I am currently floundering in "freedom," not quite sure how to fit the puzzle pieces of my obligations and occupations into the frame of my waking hours. I am spending too much time deciding what to do, and when to do it. And in my present transitional emotional state, each decision is an opportunity for reflection and a ruminative, and often fruitless, search for meaning. I need some structure.
Why, then, is it so difficult to use any one of the dozens of schemes I have learned about for giving form to my daily activities? As with other resistances that plague me in my quest to get it together, I am partly in flight from myself. In the past, my attempts to employ routine have been so overdone that I've conjured lists of tasks specified to the point of inanity. For example, should I need to include a designated time for trimming my nails? For petting my dog? Apparently, I have a forest and trees issue. Cutting to the chase, and staying focused on the big picture are not strengths for me.
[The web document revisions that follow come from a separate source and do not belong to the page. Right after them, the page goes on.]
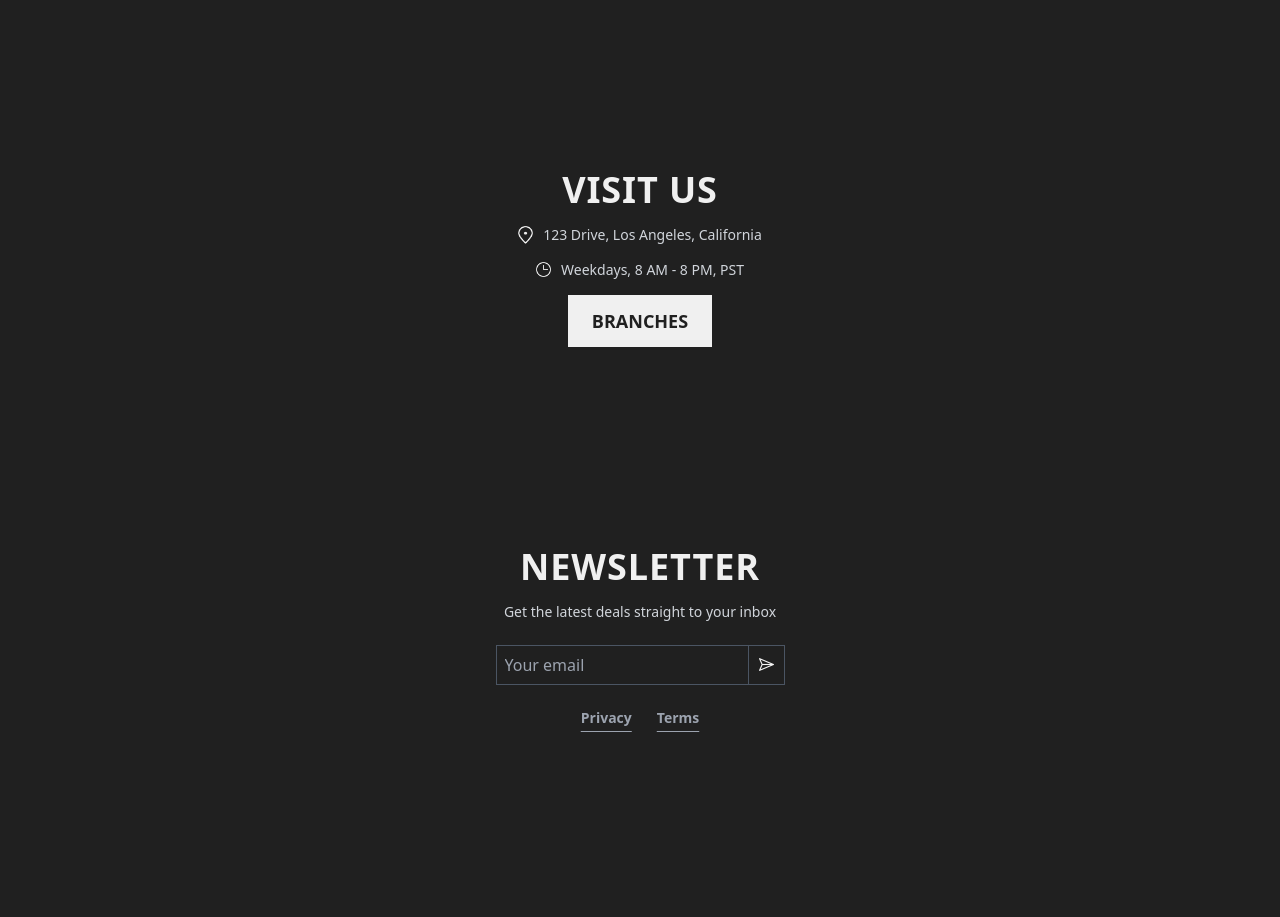
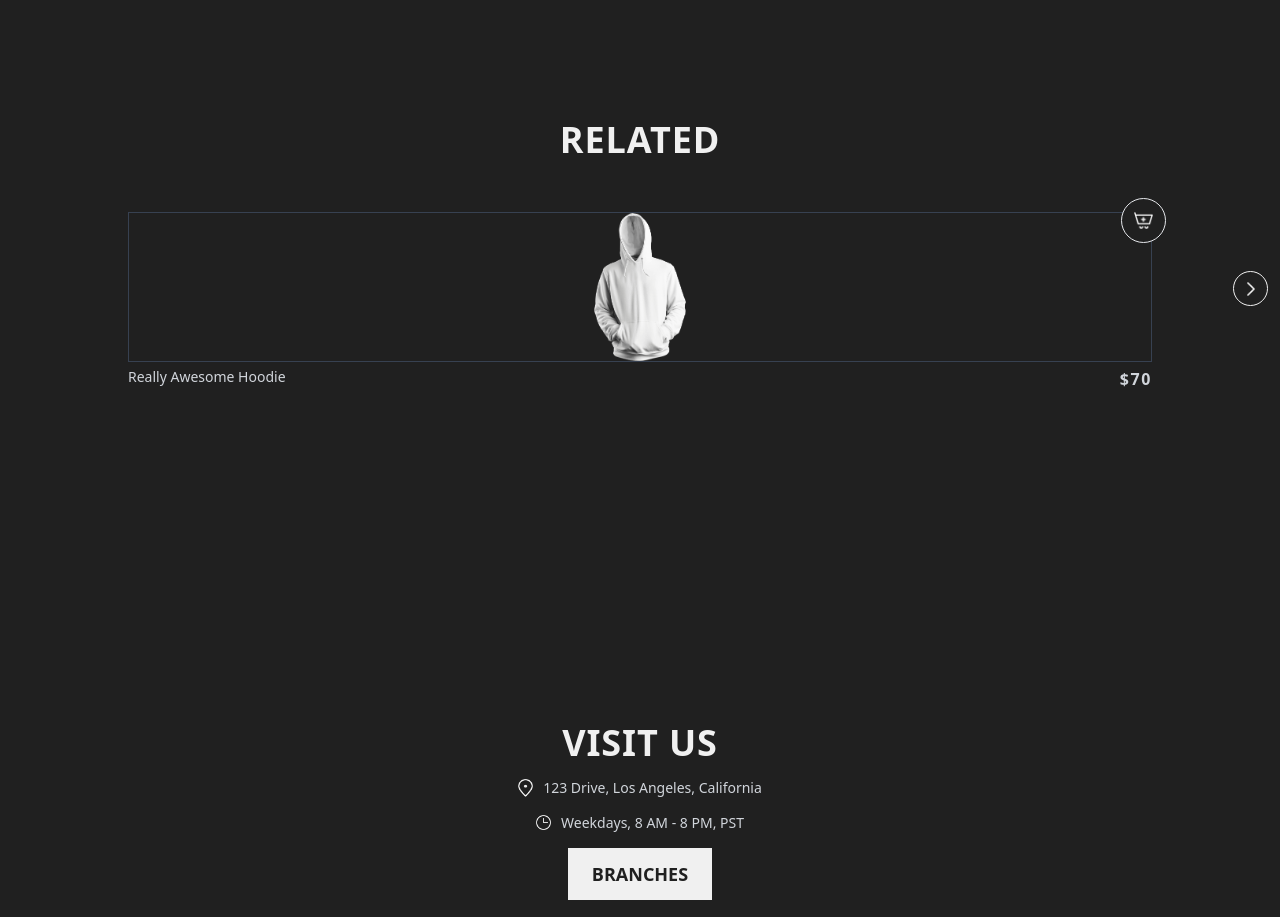
Before and after one commit to nathanelcorpuz/hoodienee, a Next.js app: page /products/1 in a window 1280 px wide. Shown: the part 1860-2777 px from the top of the page. Built offline with nearby package versions, Linux system fonts and the light colour scheme.

Commit message:
related products ui

```diff
--- /dev/null
+++ b/app/products/[slug]/_components/Related.tsx
@@ -0,0 +1,10 @@
+import ProductCarousel from "@/components/ProductCarousel";
+import { sampleFetchedProducts } from "@/lib/constants";
+
+export default function Related() {
+  return (
+    <section>
+      <ProductCarousel products={sampleFetchedProducts} heading="Related" />
+    </section>
+  );
+}
--- a/app/products/[slug]/page.tsx
+++ b/app/products/[slug]/page.tsx
@@ -3,12 +3,14 @@
 import PageWrapper from "@/components/wrappers/PageWrapper";
 import Product from "./_components/Product";
 import Reviews from "./_components/Reviews";
+import Related from "./_components/Related";
 
 export default function ProductPage() {
   return (
     <PageWrapper>
       <Product />
       <Reviews />
+      <Related />
     </PageWrapper>
   );
 }
```
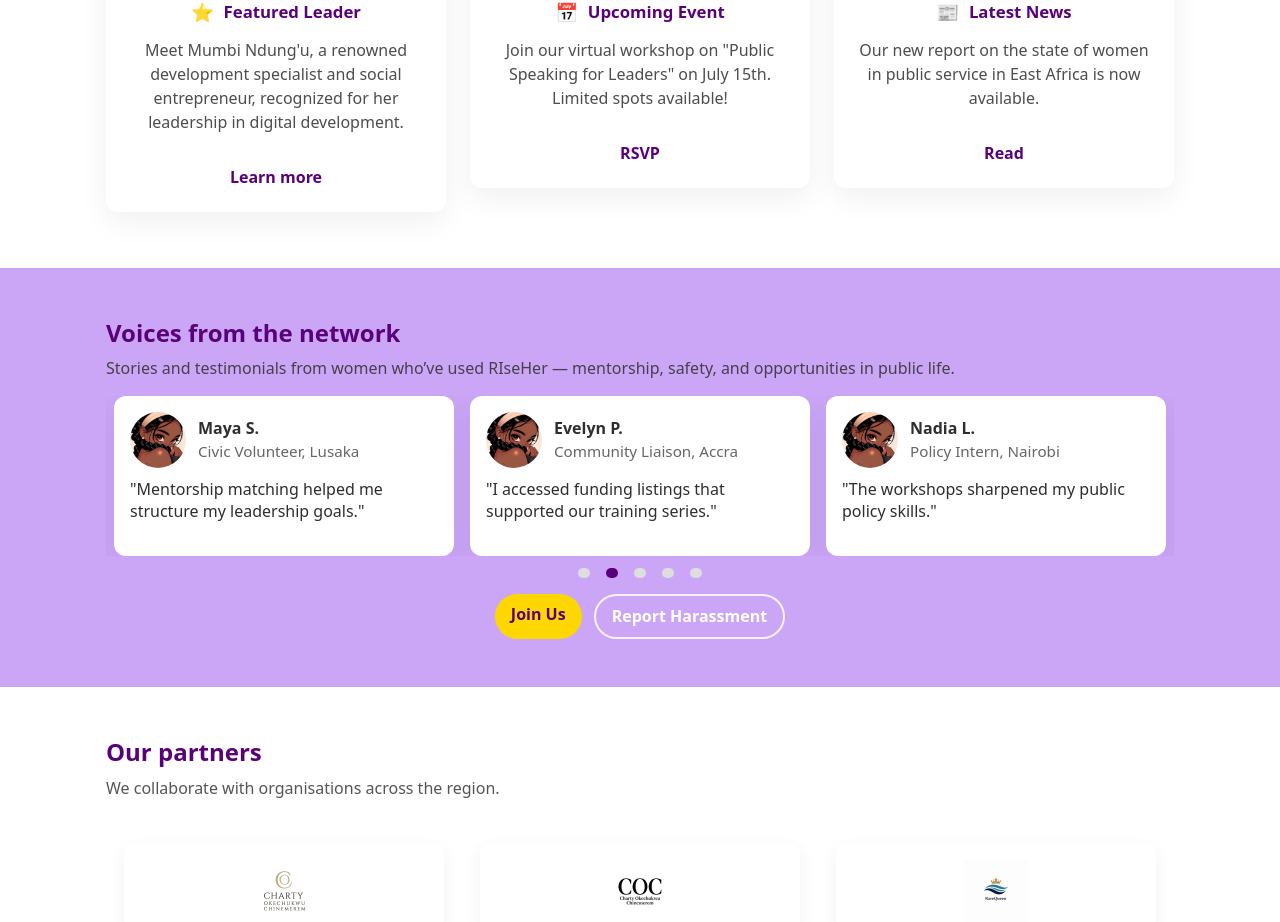
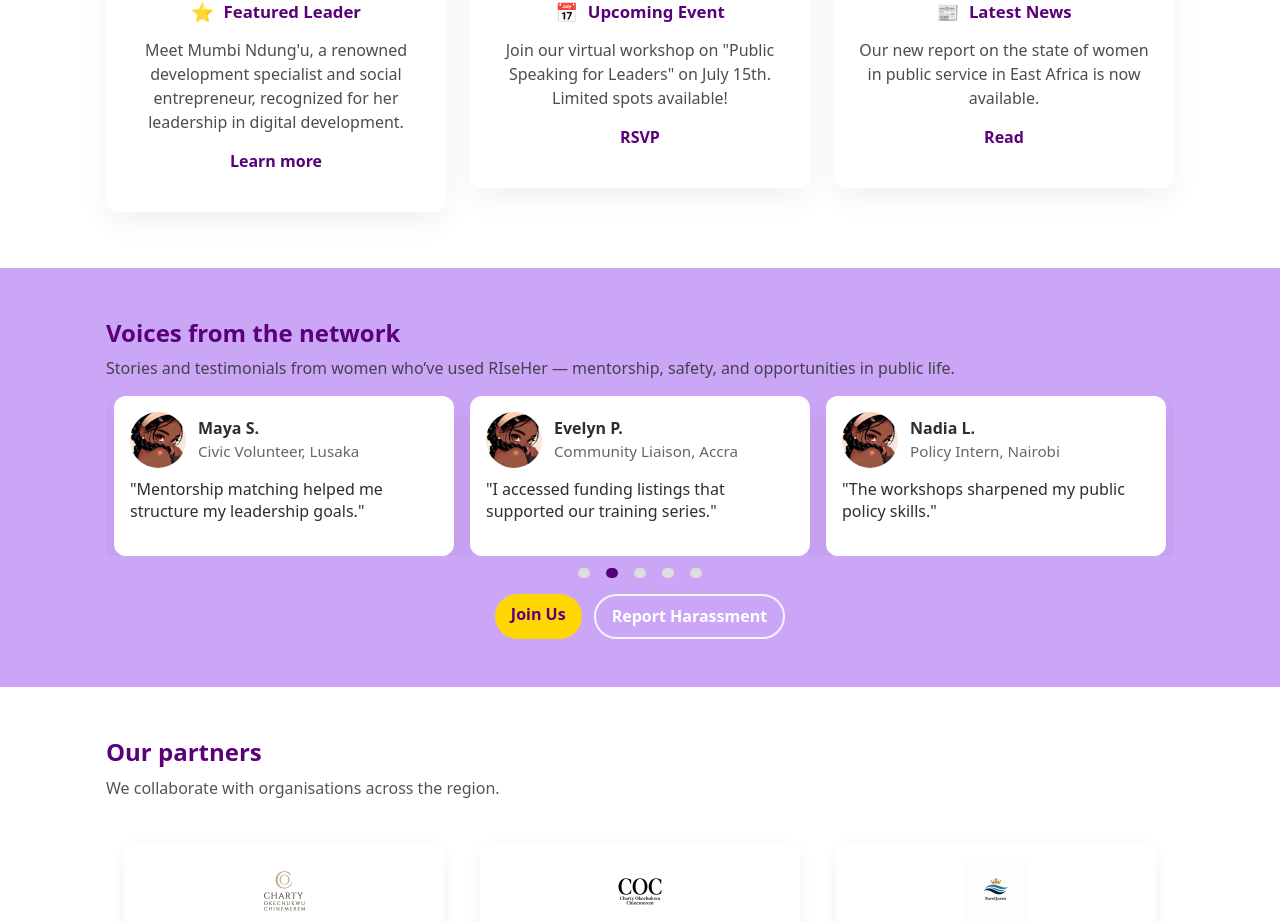
Before and after one commit to Chachi444/RiseHer-Hackathon-PLP, a React (Vite) app: page / in a window 1280 px wide. Shown: the part 1200-2122 px from the top of the page. Built offline with nearby package versions, Linux system fonts and the light colour scheme.

Commit message:
Change from uppercase to lowercase
Remove duplicated lines

```diff
--- a/src/pages/About.tsx
+++ b/src/pages/About.tsx
@@ -81,7 +81,7 @@ export default function About() {
         </div>
 
         <div style={imgWrap} aria-hidden={false}>
-          <img src="/assets/Riseher.png" alt="RIseHer hero artwork" style={heroImg} />
+          <img src="/assets/riseher.png" alt="RIseHer hero artwork" style={heroImg} />
         </div>
       </header>
 
--- a/src/pages/Home.tsx
+++ b/src/pages/Home.tsx
@@ -72,11 +72,13 @@ export default function Home() {
 	};
 
 	const linkStyle: React.CSSProperties = {
+		// keep the layout behavior (push link to bottom of the card)
 		marginTop: 'auto',
 		color: 'var(--color-deep-purple, #5A007A)',
 		fontWeight: 700,
 		textDecoration: 'none',
-		marginTop: '1rem',
+		// duplicate marginTop removed — use marginBottom if additional spacing was intended
+		marginBottom: '1rem',
 	};
 
 	const iconStyle: React.CSSProperties = {
```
Maybe it's all the multitasking I have been influenced to engage in. Experts such as Dr. David Meyer warn that trying to do more than one thing at a time taxes our brains beyond their two-lobe capacity, decreases efficiency because of time lost in switching between tasks, diminishes focus and can impair short-term memory.
In any case, I am motivated to try again. I long for the comfort of some level of prearranged order in my day. I want to make some decisions once, and not confront them again for awhile. I crave a bit of predictability.
Here are three resources I have found that I intend to rely on as I construct a workable scaffolding. The first is an article entitled "Time Management Essentials: 13 Routines For Improving Your Life," on Freestyle Mind: Productivity and Life Hacks, which offers a daily, weekly, and monthly set of routines that are basic enough to avoid the nail-trimming, dog-petting trap. The second is "Organize Your Day With Routines," a little pep talk on BellaOnline: The Voice of Women, recommending the use of routines for transitional times of the day. The third is "Daily Routines: How writers, artists, and other interesting people organize their days." It begins, intriguingly, with an interview with Simone de Beauvoir, which includes the question "When do you see Sartre?," and de Beauvoir's response, "Every evening and often at lunchtime. I generally work at his place in the afternoon." This example should be helpful should I need to squeeze regular contact with a famous existentialist novelist into my overall agenda.
I'll get back to you on what I manage to distill from these and other thoughts on the subject. In the meantime, I have decided that for today--this being the last day my gym will be open until Saturday because of Rosh Hashana--I need to go swimming. Right now.